Seventy years ago, India and Pakistan became independent nations - but at a cost. People and lands were partitioned, and a once shared heritage was broken apart.
In part one, Kanishk Tharoor stretches back to stories of empire well before British rule, and looks at how narratives of conquest and loss still have a powerful hold over South Asians. There’s the spectacular creation - and destruction - of the famed Peacock Throne of the Mughal emperors. It took seven years to make, and seven elephants to cart it away forever. And the forgotten world of the Kushan empire in Pakistan, ruled over by the magnificent King Kanishka. We explore the mystery of what happened to his little bronze box that was said to hold the remains of the Buddha himself.

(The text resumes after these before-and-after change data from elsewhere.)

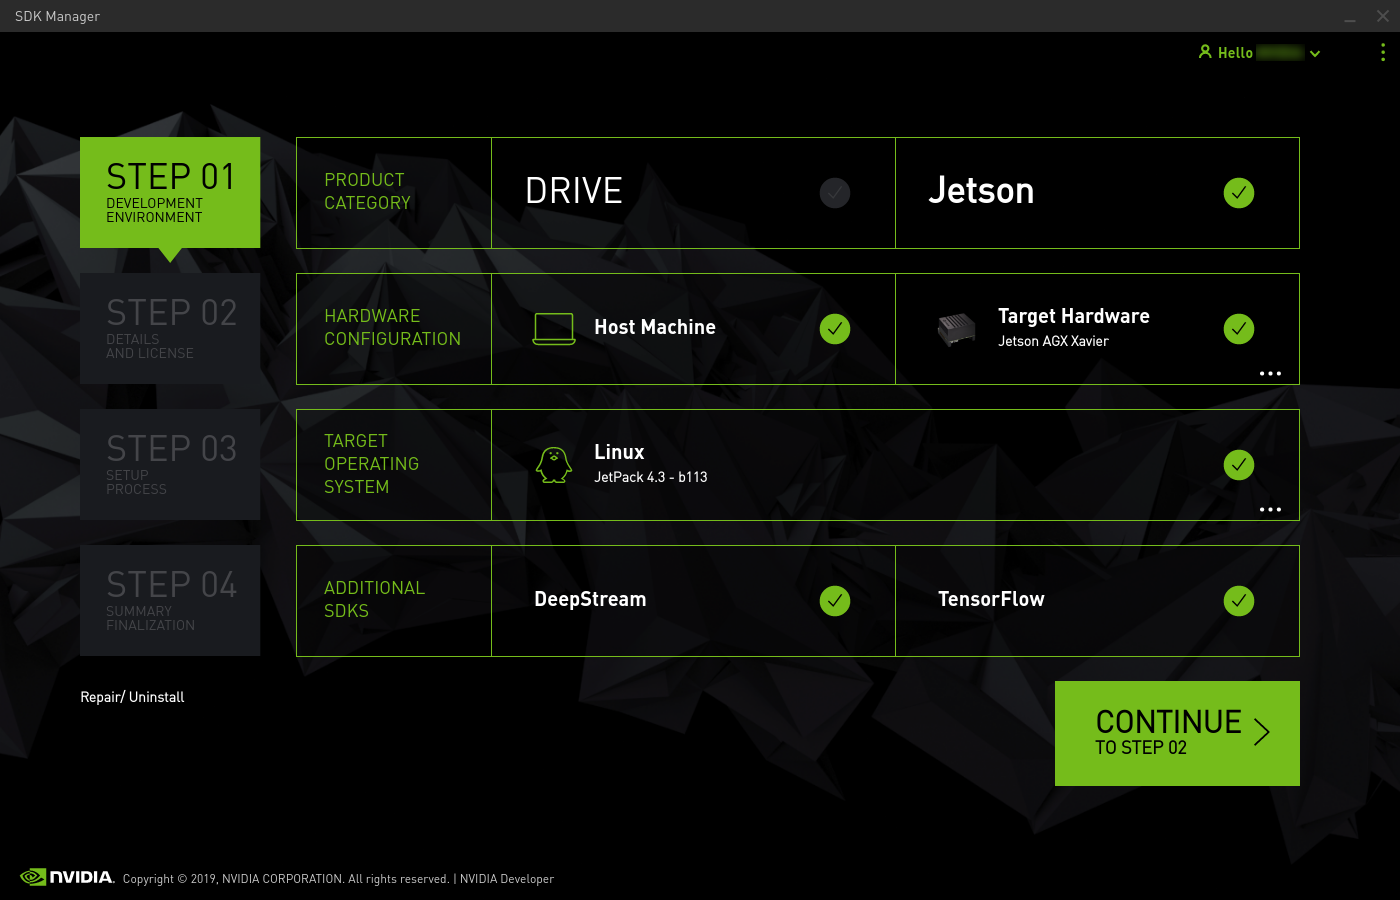
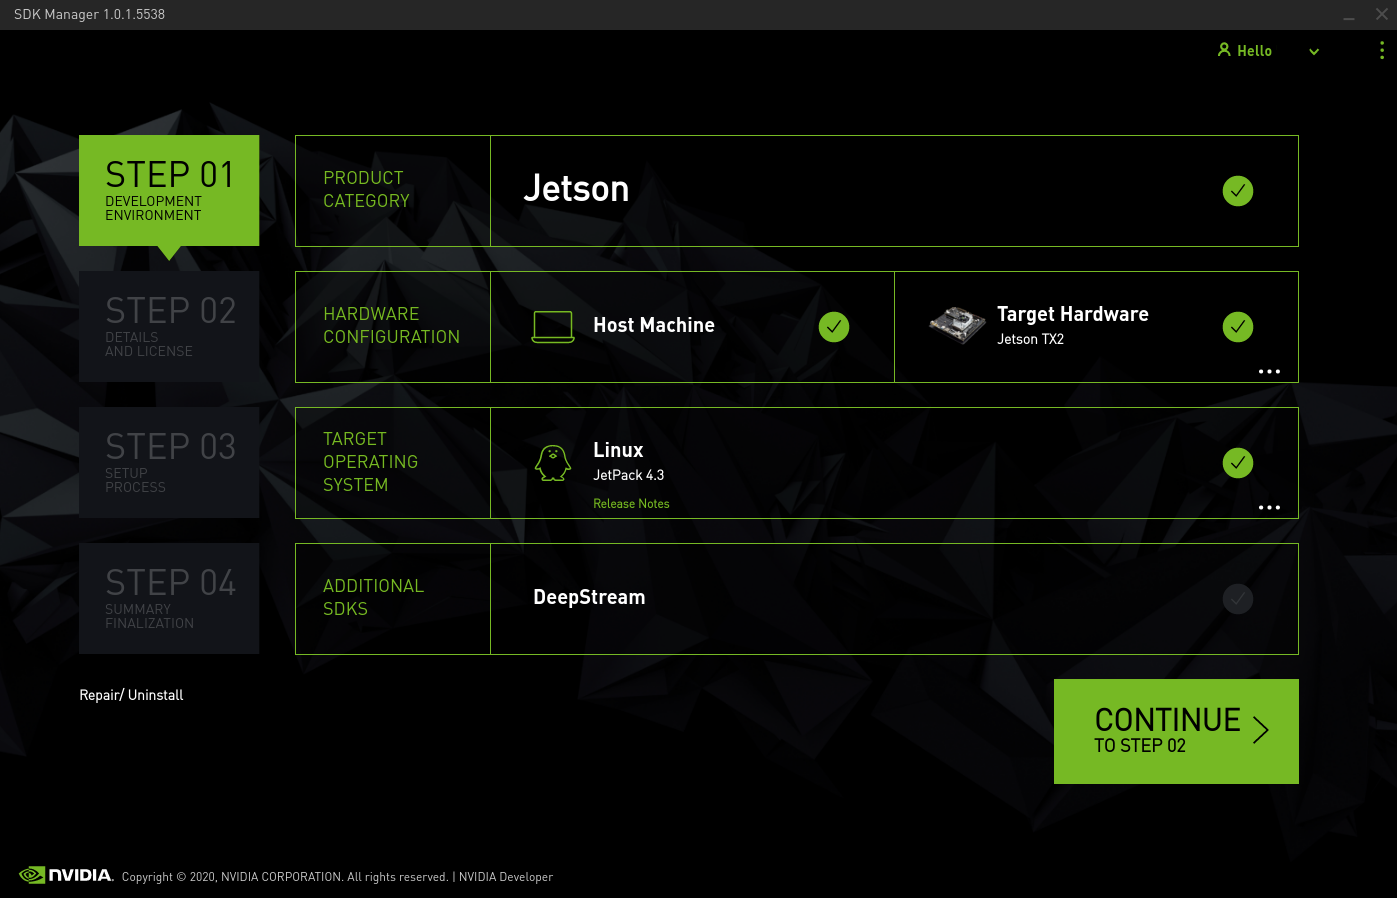
Edited software section.

diff --git a/getting_started/software_setup/software_jetson.rst b/getting_started/software_setup/software_jetson.rst
@@ -40,27 +40,27 @@ We first need to install NVIDIA SDK Manager. It provides an end-to-end developme
 #. Download `NVIDIA SDK Manager <https://developer.nvidia.com/nvidia-sdk-manager>`_ for *“All Jetson Developer Kits”* and run SDKM. Installation help can be found `here <https://docs.nvidia.com/sdk-manager/install-with-sdkm-jetson/index.html#install-with-sdkm-jetson>`_.
 #. On host computer, extract and launch `SDK Manager <https://docs.nvidia.com/sdk-manager/install-with-sdkm-jetson/index.html>`_.
 
+2. Installing JetPack on Pit/Host Computer
+--------------------------------------------
+Install JetPack 4.3 (L4T 32.3.1) on **Pit/Host** computer with `NVIDIA SDK Manager <https://docs.nvidia.com/sdk-manager/install-with-sdkm-jetson/index.html>`_.
+	#. In Hardware Configuration: select Host Machine and in for Target Hardware, select Jetson TX2.
+	#. If your window does not display all information, press Tab to scroll down, or use a bigger monitor.
+	#. Follow instructions in SDKM,
+
 	.. figure:: img/jetson/jetson02.png
 	  	:align: center
 
 		NVIDIA SDK Manager.
-
-
-2. Installing JetPack on Pit/Host Computer
---------------------------------------------
-Install JetPack 4.3 (L4T 32.3.1) on **Pit/Host** computer with `NVIDIA SDK Manager <https://docs.nvidia.com/sdk-manager/install-with-sdkm-jetson/index.html>`_.
-	#. In Hardware Configuration: choose Host Machine, deselect Target Hardware
-	#. If your window does not display all information, press Tab to scroll down, or use a bigger monitor.
-	#. Follow instructions in SDKM;
 	
 * If running into errors, close and relaunch SDKM, then choose repair/uninstall under the STEP 4 button.
 
 3. Installing Orbitty BSP on Pit/Host Computer
 ------------------------------------------------
-Download and install `BST for Orbitty Carrier board <http://connecttech.com/support/resource-center/nvidia-jetson-tx2-tx1-product-support/>`_ on **Pit/Host** computer.
+Download and install `BSP for Orbitty Carrier board <http://connecttech.com/support/resource-center/nvidia-jetson-tx2-tx1-product-support/>`_ on **Pit/Host** computer. Choose the **Jetson TX2/TX2 4GB/TX2i** module.
 
-On *Board Support Packages* tab, under *Looking for board support packages for your TX2 4GB solution?*, select the **Jetpack 4.3** to download. The file name is ``CTI-L4T-TX2.32.3.2-V001.tgz``.
+On *Board Support Packages* tab, select **TX2 L4T r32.3.1 – Jetpack 4.3**. This should be the first *Board Support Packages*.
 
+..
 	.. figure:: img/jetson/jetson03.png
 	  	:align: center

Part two delves into the histories of artefacts and landmarks linked to two of the greatest figures in modern South Asian history – Mohammed Ali Jinnah, the founder of Pakistan, and Rabindranath Tagore, the celebrated Bengali writer. Ziarat Residency, the beautiful sanatorium where Jinnah spent the last three months of his life. Four years ago, it was fire-bombed and burnt to the ground by Balochi insurgents. And Tagore’s missing Nobel Prize Medal. In 1913, Tagore made history by becoming the first non-westerner to win a Nobel award. But just over 10 years ago, the medal was stolen – and still hasn’t been found. We explore how Tagore inspired revolutionaries and reformers in South Asia, and how his suspicion of all nationalisms makes his work relevant today.
Produced by Maryam Maruf
Contributors: Yuthika Sharma, University of Edinburgh; Vazira Fazila-Yacoubali Zamindar, Brown University; Nayyar Ali Dada; Saher Baloch; Ayesha Jalal, Tufts University; Pasha Haroon; Arunava Sinha; Rahul Tandon; and Saroj Mukherji
With thanks to Sussan Babaie, The Courtauld Institute of Art; Fifi Haroon; Minu Tharoor; CS Mukherji; and Sudeshna Guha
Image: Persian ruler Nadir Shah on the Peacock Throne after his victory over the Mughals Credit: Alamy